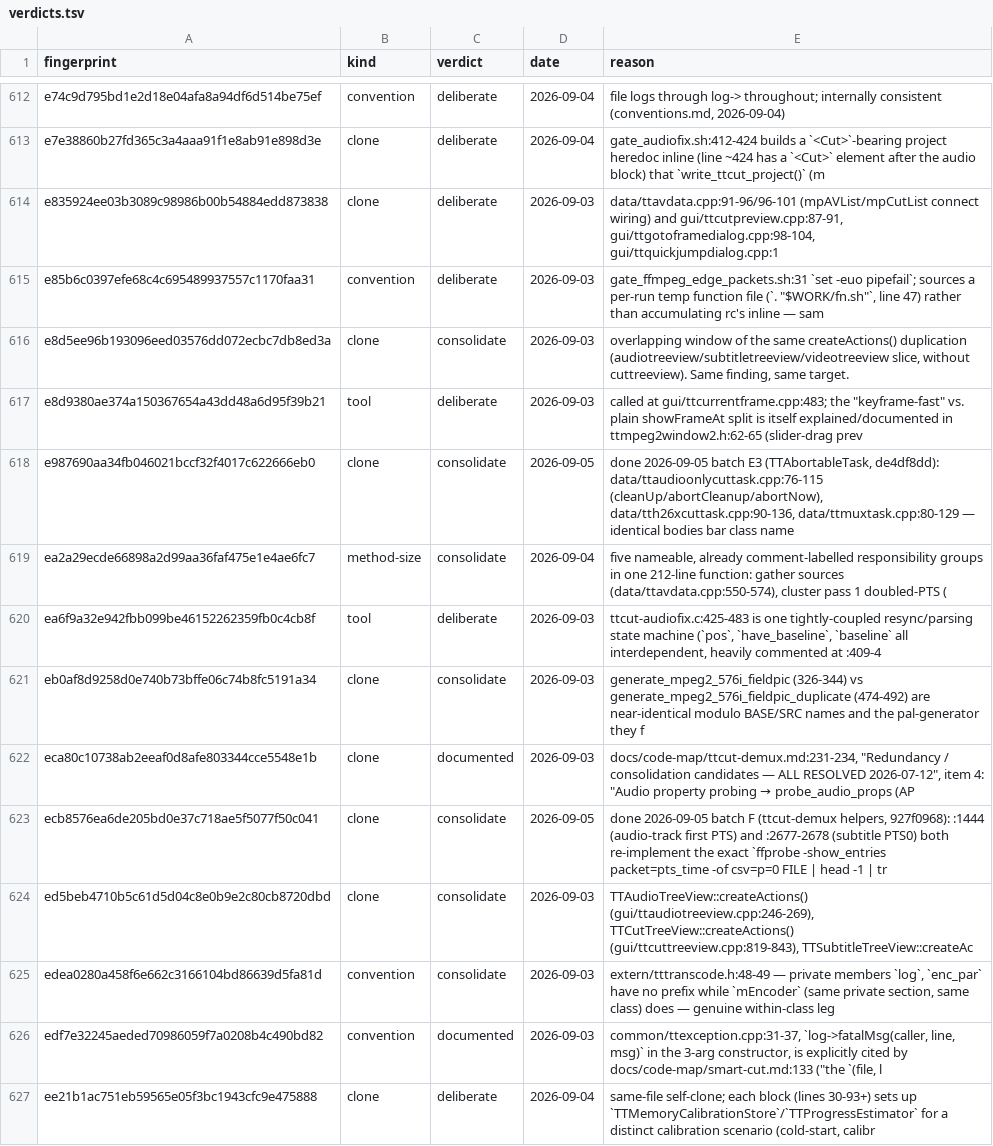
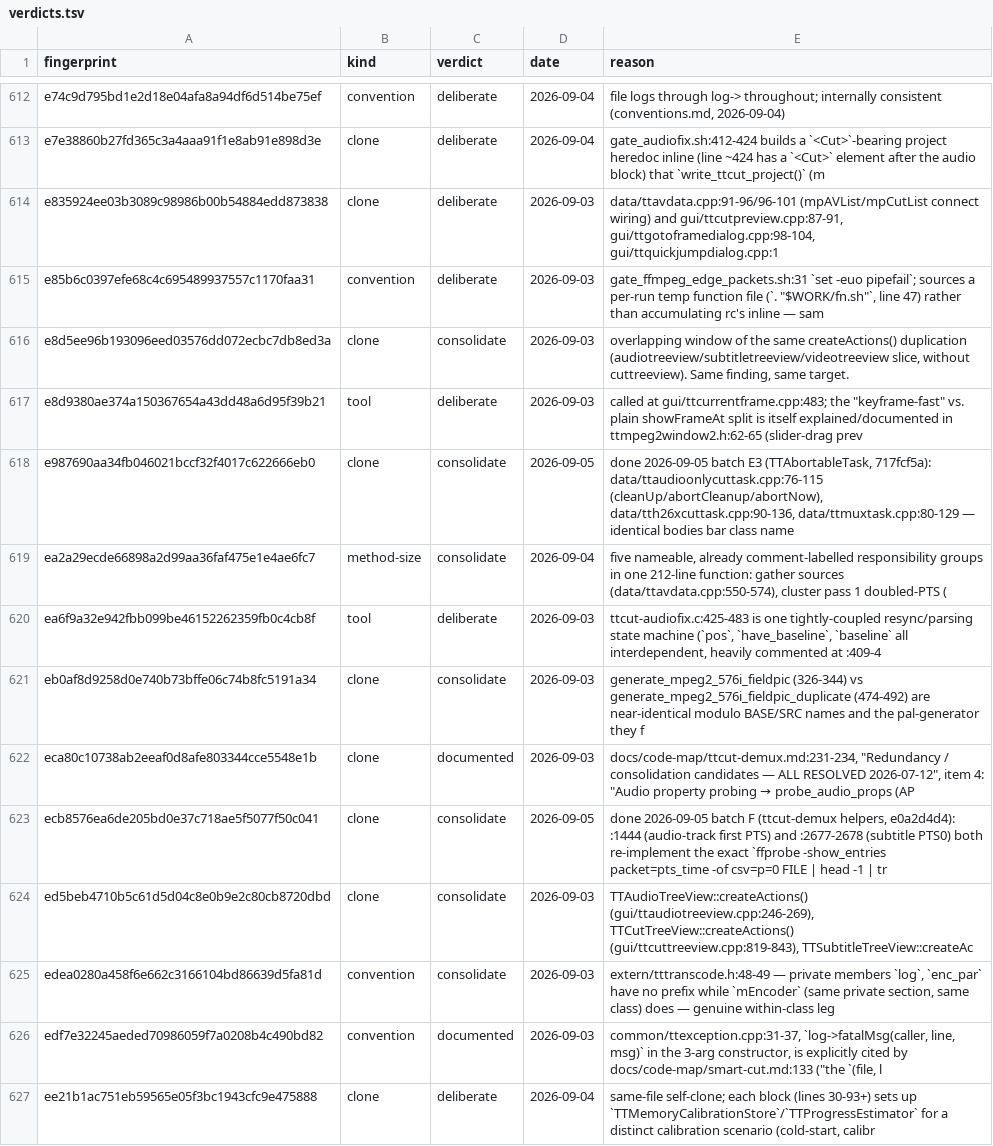
Before and after one commit to MINIXJR/TTCut-ng, a TSV file: docs/code-audit/verdicts.tsv, drawn as a sheet; only a part is shown, gaps mark what is left out; the diff covers the shown part only.

```diff
--- a/docs/code-audit/verdicts.tsv
+++ b/docs/code-audit/verdicts.tsv
@@ -617,3 +617,3 @@ e8d5ee96b193096eed03576dd072ecbc7db8ed3a	clone	consolidate	2026-09-03	overlappin
 e8d9380ae374a150367654a43dd48a6d95f39b21	tool	deliberate	2026-09-03	"called at gui/ttcurrentframe.cpp:483; the ""keyframe-fast"" vs. plain showFrameAt split is itself explained/documented in ttmpeg2window2.h:62-65 (slider-drag prev"
-e987690aa34fb046021bccf32f4017c622666eb0	clone	consolidate	2026-09-05	done 2026-09-05 batch E3 (TTAbortableTask, de4df8dd): data/ttaudioonlycuttask.cpp:76-115 (cleanUp/abortCleanup/abortNow), data/tth26xcuttask.cpp:90-136, data/ttmuxtask.cpp:80-129 — identical bodies bar class name
+e987690aa34fb046021bccf32f4017c622666eb0	clone	consolidate	2026-09-05	done 2026-09-05 batch E3 (TTAbortableTask, 717fcf5a): data/ttaudioonlycuttask.cpp:76-115 (cleanUp/abortCleanup/abortNow), data/tth26xcuttask.cpp:90-136, data/ttmuxtask.cpp:80-129 — identical bodies bar class name
 ea2a29ecde66898a2d99aa36faf475e1e4ae6fc7	method-size	consolidate	2026-09-04	five nameable, already comment-labelled responsibility groups in one 212-line function: gather sources (data/ttavdata.cpp:550-574), cluster pass 1 doubled-PTS (
@@ -622,3 +622,3 @@ eb0af8d9258d0e740b73bffe06c74b8fc5191a34	clone	consolidate	2026-09-03	generate_m
 eca80c10738ab2eeaf0d8afe803344cce5548e1b	clone	documented	2026-09-03	"docs/code-map/ttcut-demux.md:231-234, ""Redundancy / consolidation candidates — ALL RESOLVED 2026-07-12"", item 4: ""Audio property probing → probe_audio_props (AP"
-ecb8576ea6de205bd0e37c718ae5f5077f50c041	clone	consolidate	2026-09-05	done 2026-09-05 batch F (ttcut-demux helpers, 927f0968): :1444 (audio-track first PTS) and :2677-2678 (subtitle PTS0) both re-implement the exact `ffprobe -show_entries packet=pts_time -of csv=p=0 FILE | head -1 | tr
+ecb8576ea6de205bd0e37c718ae5f5077f50c041	clone	consolidate	2026-09-05	done 2026-09-05 batch F (ttcut-demux helpers, e0a2d4d4): :1444 (audio-track first PTS) and :2677-2678 (subtitle PTS0) both re-implement the exact `ffprobe -show_entries packet=pts_time -of csv=p=0 FILE | head -1 | tr
 ed5beb4710b5c61d5d04c8e0b9e2c80cb8720dbd	clone	consolidate	2026-09-03	TTAudioTreeView::createActions() (gui/ttaudiotreeview.cpp:246-269), TTCutTreeView::createActions() (gui/ttcuttreeview.cpp:819-843), TTSubtitleTreeView::createAc
```
Also changed, not shown: 35 edited cells elsewhere in this file, 16 other files.
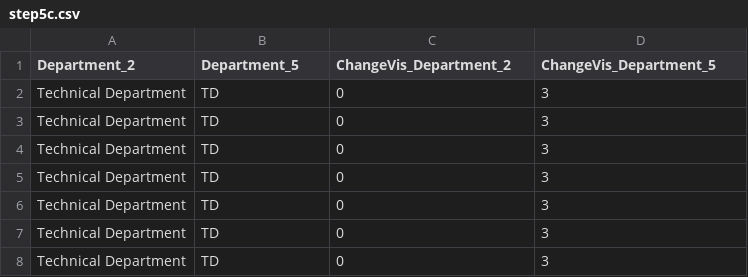
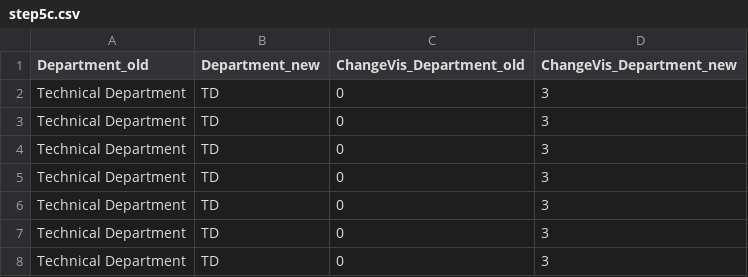
Before and after one commit to xkKevin/ChangeVis, a CSV file: frontend/public/data/data_panel_1/step5c.csv, drawn as a sheet; only a part is shown.

```diff
--- a/frontend/public/data/data_panel_1/step5c.csv
+++ b/frontend/public/data/data_panel_1/step5c.csv
@@ -1,2 +1,2 @@
-Department_2,Department_5,ChangeVis_Department_2,ChangeVis_Department_5
+Department_old,Department_new,ChangeVis_Department_old,ChangeVis_Department_new
 Technical Department,TD,0,3
```
Also changed, not shown: frontend/public/data/data_panel_1/step5.csv, frontend/public/data/data_panel_2/step1.csv, 13 other files.
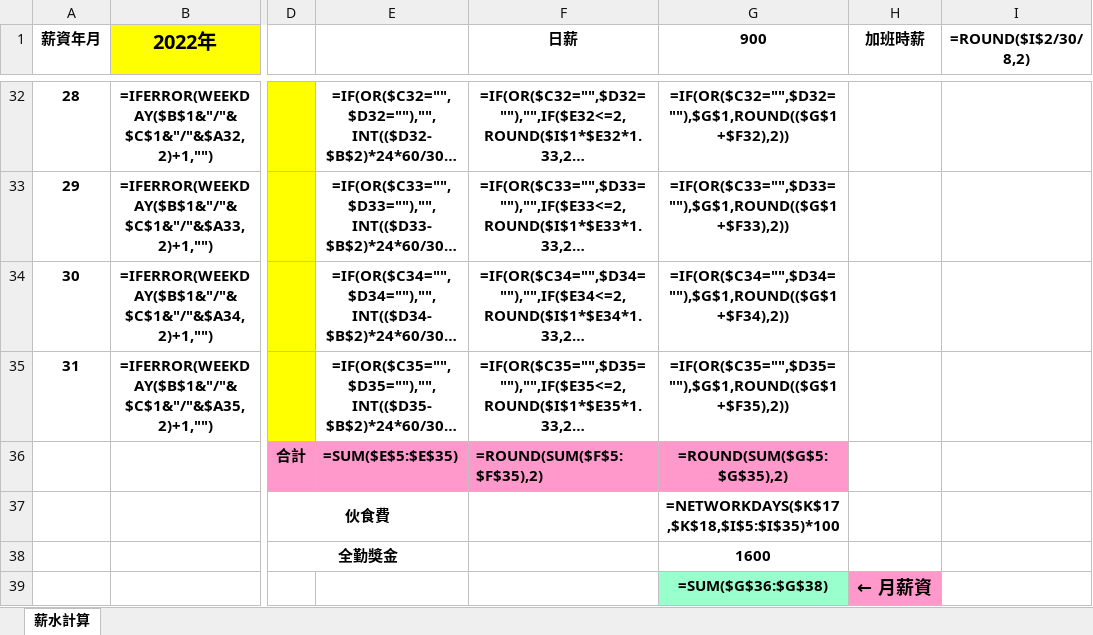
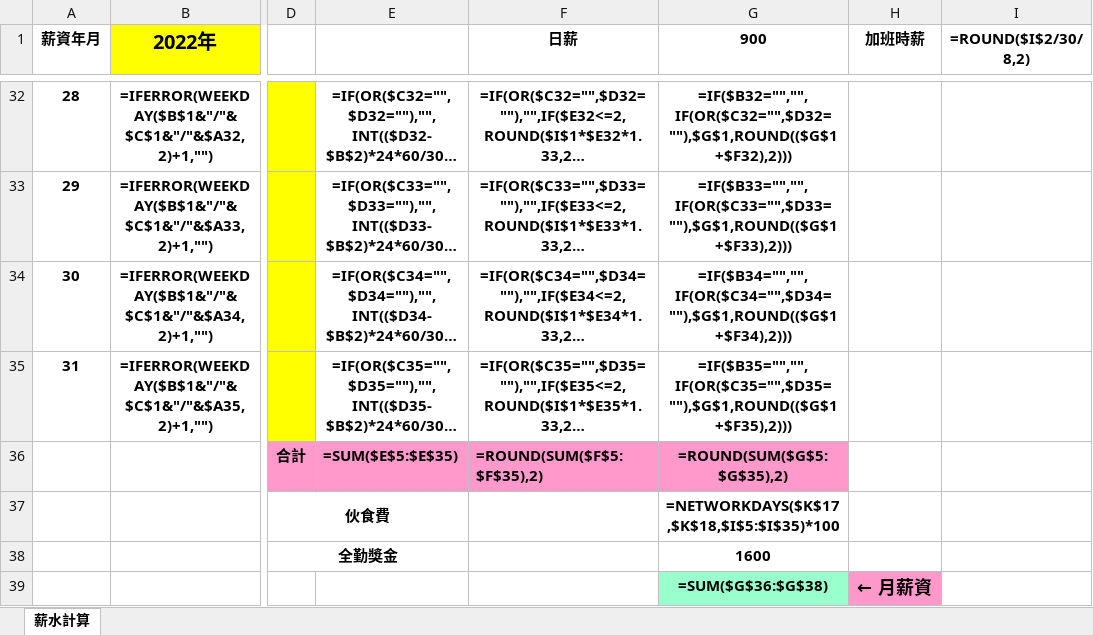
Before and after one commit to Yeh-Hsiu-Hsiang/Excel, an Excel workbook: Excel 檔案/薪水計算.xlsm, sheet 薪水計算, drawn as a sheet; only a part is shown, gaps mark what is left out; long unchanged cells end in …; values as stored, in another font and other column widths than the file's, no borders; formulas are shown in place of their values; charts and pictures and conditional formats not drawn; the diff covers the shown part only; the diff names each change by its address in the sheet, - before the commit and + after, or states it on an @@ line.

```diff
--- a/Excel 檔案/薪水計算.xlsm (sheet 薪水計算)
+++ b/Excel 檔案/薪水計算.xlsm (sheet 薪水計算)
-G32 (900): =IF(OR($C32="",$D32=""),$G$1,ROUND(($G$1+$F32),2))
+G32 (900): =IF($B32="","",IF(OR($C32="",$D32=""),$G$1,ROUND(($G$1+$F32),2)))
-G33 (900): =IF(OR($C33="",$D33=""),$G$1,ROUND(($G$1+$F33),2))
+G33 (900): =IF($B33="","",IF(OR($C33="",$D33=""),$G$1,ROUND(($G$1+$F33),2)))
-G34 (900): =IF(OR($C34="",$D34=""),$G$1,ROUND(($G$1+$F34),2))
+G34 (900): =IF($B34="","",IF(OR($C34="",$D34=""),$G$1,ROUND(($G$1+$F34),2)))
-G35 (900): =IF(OR($C35="",$D35=""),$G$1,ROUND(($G$1+$F35),2))
+G35 (900): =IF($B35="","",IF(OR($C35="",$D35=""),$G$1,ROUND(($G$1+$F35),2)))
```
Also changed, not shown: 27 edited cells elsewhere in this sheet.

------

WHAT THE EXERCISE ASKS: Give the count of lines in the listing that hold the word "left", and nothing else.

WRITTEN REPLY: 2